BOONE — Parking at Appalachian State University will be different beginning in the 2021-22 school year as physical parking permits will no longer be used.
The equipment currently used by the parking department at App State — such as access card readers and barrier gates — are in poor condition due to excessive age, according to John Eckman, associate vice chancellor for campus services. The technology the department uses is also outdated.
“As we looked into the costs and benefits associated with replacing the card readers and gates, we also looked into newer technology,” Eckman said.
So, the university looked at a new system to use for parking services: the License Plate Recognition system.
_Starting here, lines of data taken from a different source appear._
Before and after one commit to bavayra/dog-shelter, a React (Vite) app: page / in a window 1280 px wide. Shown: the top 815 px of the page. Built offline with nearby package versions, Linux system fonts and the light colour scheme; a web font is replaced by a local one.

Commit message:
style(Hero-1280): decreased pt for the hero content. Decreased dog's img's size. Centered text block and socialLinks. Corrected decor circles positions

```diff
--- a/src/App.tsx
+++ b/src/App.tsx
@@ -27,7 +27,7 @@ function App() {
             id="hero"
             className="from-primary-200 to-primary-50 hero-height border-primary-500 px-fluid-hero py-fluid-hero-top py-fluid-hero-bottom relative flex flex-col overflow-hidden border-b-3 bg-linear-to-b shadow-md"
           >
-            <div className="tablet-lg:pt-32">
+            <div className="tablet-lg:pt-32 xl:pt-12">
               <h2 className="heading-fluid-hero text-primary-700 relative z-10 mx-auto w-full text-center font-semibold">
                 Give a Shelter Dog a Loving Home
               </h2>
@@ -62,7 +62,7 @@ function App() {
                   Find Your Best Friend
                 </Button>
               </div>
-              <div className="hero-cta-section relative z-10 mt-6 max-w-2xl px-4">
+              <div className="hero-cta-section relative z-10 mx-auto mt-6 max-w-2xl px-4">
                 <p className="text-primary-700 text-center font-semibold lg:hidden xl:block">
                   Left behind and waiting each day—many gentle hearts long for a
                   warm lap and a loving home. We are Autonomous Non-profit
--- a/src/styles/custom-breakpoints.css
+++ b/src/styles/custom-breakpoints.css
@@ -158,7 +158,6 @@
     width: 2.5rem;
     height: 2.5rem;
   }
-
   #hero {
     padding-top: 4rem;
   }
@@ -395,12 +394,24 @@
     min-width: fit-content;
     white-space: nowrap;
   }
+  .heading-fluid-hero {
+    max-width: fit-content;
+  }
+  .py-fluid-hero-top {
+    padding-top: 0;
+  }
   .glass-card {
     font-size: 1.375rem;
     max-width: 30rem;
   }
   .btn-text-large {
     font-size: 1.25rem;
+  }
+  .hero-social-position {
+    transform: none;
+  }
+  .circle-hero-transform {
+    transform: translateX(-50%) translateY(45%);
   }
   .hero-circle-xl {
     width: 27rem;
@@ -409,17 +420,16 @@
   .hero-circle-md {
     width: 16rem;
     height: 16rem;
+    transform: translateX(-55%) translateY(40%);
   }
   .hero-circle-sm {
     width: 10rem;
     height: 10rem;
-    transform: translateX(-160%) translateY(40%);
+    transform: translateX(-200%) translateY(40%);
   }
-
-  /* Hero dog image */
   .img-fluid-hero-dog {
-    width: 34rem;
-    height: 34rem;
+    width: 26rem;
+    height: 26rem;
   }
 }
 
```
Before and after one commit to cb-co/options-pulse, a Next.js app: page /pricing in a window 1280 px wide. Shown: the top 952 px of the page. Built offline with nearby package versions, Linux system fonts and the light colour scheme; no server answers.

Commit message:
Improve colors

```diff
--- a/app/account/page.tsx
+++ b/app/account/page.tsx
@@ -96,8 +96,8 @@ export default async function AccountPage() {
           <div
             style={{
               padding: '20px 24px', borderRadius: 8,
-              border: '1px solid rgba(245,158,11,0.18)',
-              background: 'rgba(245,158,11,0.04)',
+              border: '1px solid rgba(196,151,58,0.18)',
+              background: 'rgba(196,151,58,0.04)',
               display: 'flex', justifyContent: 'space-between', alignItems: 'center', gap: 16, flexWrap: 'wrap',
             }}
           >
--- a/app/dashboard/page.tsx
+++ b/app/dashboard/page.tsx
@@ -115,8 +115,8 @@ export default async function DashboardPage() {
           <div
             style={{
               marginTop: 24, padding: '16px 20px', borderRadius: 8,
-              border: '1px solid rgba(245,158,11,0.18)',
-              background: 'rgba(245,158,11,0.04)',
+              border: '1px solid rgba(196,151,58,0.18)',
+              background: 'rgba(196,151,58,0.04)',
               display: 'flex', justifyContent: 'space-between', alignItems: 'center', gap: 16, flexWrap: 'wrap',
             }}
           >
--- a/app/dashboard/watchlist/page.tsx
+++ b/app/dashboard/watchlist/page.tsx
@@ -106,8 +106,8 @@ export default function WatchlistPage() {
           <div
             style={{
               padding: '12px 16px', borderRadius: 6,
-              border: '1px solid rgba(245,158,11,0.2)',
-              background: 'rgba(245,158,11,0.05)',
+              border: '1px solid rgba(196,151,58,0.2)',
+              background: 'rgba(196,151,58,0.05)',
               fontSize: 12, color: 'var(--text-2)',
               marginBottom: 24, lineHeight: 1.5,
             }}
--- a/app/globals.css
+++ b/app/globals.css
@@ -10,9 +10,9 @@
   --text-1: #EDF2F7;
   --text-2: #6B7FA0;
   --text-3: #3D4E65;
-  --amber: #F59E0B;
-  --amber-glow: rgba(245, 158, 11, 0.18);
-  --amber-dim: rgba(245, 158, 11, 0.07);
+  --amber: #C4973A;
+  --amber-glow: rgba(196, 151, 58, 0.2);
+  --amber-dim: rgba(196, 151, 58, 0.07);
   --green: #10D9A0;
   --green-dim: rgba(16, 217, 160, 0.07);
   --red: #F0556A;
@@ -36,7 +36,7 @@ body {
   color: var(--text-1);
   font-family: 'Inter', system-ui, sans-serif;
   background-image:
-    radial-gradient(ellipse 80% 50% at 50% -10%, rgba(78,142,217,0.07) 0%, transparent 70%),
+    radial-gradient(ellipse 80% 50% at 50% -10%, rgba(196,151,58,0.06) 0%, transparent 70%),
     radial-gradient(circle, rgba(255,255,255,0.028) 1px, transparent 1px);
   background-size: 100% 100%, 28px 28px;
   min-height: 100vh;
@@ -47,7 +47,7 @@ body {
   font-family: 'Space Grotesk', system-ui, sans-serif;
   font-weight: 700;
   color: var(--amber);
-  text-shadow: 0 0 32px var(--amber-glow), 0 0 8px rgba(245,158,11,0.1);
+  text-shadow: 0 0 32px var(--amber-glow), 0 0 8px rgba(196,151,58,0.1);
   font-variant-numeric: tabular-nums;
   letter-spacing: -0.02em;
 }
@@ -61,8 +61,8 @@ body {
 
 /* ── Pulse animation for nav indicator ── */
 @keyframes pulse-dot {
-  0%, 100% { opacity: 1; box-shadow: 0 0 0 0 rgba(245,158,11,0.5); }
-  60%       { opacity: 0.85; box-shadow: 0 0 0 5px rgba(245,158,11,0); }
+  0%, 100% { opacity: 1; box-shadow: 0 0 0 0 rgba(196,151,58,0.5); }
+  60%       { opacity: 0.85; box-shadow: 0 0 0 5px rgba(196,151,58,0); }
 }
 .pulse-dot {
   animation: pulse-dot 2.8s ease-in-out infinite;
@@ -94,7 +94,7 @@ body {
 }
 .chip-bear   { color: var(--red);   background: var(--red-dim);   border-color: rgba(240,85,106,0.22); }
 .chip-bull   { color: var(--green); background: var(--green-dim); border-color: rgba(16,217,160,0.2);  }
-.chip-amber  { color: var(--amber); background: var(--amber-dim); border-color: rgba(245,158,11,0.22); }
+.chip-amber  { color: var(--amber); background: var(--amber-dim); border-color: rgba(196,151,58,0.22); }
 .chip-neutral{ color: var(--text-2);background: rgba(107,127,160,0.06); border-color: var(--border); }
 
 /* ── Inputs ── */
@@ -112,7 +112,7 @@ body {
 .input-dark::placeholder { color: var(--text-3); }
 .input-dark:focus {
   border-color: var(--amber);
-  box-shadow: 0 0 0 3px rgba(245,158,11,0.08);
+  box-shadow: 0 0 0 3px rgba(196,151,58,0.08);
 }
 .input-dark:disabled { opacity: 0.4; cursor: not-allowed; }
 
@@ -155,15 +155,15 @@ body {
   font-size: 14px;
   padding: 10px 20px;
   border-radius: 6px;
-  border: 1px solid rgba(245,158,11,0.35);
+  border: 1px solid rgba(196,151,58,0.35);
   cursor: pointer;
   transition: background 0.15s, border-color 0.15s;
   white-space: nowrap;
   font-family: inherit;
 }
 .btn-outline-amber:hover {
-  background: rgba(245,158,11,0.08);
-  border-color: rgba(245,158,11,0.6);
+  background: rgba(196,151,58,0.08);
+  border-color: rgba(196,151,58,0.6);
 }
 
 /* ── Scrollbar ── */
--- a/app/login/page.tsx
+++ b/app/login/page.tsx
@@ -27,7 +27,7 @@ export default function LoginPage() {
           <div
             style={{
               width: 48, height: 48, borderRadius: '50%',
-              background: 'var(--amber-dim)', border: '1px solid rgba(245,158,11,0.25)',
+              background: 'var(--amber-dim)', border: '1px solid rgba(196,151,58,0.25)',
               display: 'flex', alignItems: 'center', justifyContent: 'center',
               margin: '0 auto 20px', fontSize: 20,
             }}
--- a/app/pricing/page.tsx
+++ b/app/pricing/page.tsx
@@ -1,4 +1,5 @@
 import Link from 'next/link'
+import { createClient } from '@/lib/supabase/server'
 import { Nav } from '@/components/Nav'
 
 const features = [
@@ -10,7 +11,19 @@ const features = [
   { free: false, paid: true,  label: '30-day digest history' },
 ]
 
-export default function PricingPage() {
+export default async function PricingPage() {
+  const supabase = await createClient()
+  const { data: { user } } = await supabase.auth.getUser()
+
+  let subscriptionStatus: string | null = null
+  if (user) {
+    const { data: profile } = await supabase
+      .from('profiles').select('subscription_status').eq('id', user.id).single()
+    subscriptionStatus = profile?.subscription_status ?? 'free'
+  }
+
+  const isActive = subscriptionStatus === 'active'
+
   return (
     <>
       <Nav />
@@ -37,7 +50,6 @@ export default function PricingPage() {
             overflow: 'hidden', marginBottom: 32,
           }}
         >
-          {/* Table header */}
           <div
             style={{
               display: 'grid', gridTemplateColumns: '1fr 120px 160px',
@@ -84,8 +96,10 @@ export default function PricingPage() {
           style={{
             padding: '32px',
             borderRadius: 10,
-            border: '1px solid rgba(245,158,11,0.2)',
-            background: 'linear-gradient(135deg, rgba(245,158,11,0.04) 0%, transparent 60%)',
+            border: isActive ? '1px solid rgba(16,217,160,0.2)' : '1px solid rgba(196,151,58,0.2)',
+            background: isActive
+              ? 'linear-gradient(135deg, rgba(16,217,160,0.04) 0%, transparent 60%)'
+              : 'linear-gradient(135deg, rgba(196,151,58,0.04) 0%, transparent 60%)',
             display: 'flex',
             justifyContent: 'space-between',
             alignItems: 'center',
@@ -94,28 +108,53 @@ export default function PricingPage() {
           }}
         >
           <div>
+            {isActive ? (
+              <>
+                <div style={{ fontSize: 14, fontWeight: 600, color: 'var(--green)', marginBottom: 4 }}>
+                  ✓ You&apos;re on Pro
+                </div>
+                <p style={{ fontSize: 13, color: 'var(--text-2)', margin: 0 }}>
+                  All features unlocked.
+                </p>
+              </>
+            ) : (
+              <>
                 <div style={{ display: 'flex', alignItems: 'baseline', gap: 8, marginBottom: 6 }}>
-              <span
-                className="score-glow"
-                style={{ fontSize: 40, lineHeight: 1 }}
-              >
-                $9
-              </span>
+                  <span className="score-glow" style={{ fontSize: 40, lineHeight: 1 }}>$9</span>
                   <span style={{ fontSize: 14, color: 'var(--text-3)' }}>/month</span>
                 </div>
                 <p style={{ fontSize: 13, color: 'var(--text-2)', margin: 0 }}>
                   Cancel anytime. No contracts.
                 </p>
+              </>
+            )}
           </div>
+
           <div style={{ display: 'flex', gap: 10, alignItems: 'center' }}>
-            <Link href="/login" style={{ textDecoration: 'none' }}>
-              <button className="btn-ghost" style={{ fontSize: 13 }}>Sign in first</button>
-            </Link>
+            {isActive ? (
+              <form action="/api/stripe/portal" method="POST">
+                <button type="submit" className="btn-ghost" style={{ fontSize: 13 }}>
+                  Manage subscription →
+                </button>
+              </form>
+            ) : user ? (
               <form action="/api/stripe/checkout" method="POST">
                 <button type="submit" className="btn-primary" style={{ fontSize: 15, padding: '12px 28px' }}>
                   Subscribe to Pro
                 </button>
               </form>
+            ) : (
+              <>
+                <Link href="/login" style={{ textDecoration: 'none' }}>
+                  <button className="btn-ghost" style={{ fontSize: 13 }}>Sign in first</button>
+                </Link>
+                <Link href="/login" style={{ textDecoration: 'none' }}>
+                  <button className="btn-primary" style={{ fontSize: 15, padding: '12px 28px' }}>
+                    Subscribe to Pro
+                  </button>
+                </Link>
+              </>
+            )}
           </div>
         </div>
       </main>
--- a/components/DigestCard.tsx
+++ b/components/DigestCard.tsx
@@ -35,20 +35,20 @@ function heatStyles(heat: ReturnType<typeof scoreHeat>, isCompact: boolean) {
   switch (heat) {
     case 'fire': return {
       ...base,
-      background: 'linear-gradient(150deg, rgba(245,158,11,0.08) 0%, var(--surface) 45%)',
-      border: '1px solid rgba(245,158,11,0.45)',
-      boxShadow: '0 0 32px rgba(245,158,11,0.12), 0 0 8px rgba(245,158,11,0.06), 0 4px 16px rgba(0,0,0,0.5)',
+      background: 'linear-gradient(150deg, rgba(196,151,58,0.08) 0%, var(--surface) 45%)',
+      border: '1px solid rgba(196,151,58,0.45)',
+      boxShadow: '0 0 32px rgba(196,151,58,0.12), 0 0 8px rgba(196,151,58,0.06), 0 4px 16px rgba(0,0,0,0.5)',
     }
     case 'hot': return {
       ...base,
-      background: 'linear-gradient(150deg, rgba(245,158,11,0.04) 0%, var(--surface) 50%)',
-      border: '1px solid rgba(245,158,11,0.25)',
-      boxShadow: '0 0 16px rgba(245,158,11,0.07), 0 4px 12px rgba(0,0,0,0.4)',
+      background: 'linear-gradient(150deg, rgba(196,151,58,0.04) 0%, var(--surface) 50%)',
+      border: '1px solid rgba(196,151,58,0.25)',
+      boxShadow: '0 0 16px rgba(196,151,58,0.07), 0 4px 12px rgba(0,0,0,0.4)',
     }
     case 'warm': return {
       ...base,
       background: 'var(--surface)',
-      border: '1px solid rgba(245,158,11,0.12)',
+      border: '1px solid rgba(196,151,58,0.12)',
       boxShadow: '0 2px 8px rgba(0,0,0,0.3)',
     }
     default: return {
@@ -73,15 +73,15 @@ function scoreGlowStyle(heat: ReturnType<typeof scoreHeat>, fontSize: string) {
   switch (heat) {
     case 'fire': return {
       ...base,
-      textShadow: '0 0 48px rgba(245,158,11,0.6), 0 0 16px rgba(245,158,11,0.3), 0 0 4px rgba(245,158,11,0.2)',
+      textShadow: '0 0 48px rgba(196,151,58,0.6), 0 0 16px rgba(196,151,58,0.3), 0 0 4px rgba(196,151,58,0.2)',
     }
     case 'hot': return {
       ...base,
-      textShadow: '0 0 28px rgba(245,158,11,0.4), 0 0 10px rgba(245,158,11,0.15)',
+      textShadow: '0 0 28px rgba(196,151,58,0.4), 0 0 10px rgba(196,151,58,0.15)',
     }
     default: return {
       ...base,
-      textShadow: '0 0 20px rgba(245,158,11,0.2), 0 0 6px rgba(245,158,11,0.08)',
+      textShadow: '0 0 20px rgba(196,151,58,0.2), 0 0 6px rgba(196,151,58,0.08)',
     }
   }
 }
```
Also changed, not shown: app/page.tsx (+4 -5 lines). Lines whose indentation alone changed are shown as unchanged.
“The License Plate Recognition system, which is being utilized quite successfully at several of our sister (University of North Carolina) system universities, including N.C. State, UNC-Chapel Hill and UNC-Charlotte, is not only one of the most advanced technologies available, it is also much more cost effective,” Eckman said. “Moving to this new system will save the university more than $500,000 in equipment and installation costs.”
The LPR system is hardware that scans license plates to determine if the car is permitted to park there or not.
“As we did our research, we also determined that it’s a much more user-friendly system, in that it does not require us to have gated lots anymore, so our faculty, staff and students don’t have to swipe their ID cards for access into parking areas, or remember to place their hang tag parking permit in their windows if they are switching the vehicle they drive to work,” Eckman said.
If a car is found to be in violation of parking in a campus lot without a permit, Eckman said physical parking citations will continue to be placed on vehicles. Eckman said that by state law, revenue generated from parking fines on campus are transferred to the North Carolina Department of Public Instruction to be utilized for K-12 public education.
Drivers have the option to register multiple vehicles, but can only park one at a time.
After students and staff at App State were notified of the change in how parking enforcement would be handled, some were upset to learn that they would not be allowed to back in or pull into a parking space. One person created a petition to allow registered parkers to back into a parking space.
“This change in policy in no way significantly benefits students or staff,” the petition states. “It simply ensures that it is as easy as possible for parking enforcement to give citations to non-permitted parkers. The risk of increased accidents and the added inconvenience to parkers, especially those of large vehicles, seriously outweigh the only given reason (for) the change — an increase in citation efficiency.”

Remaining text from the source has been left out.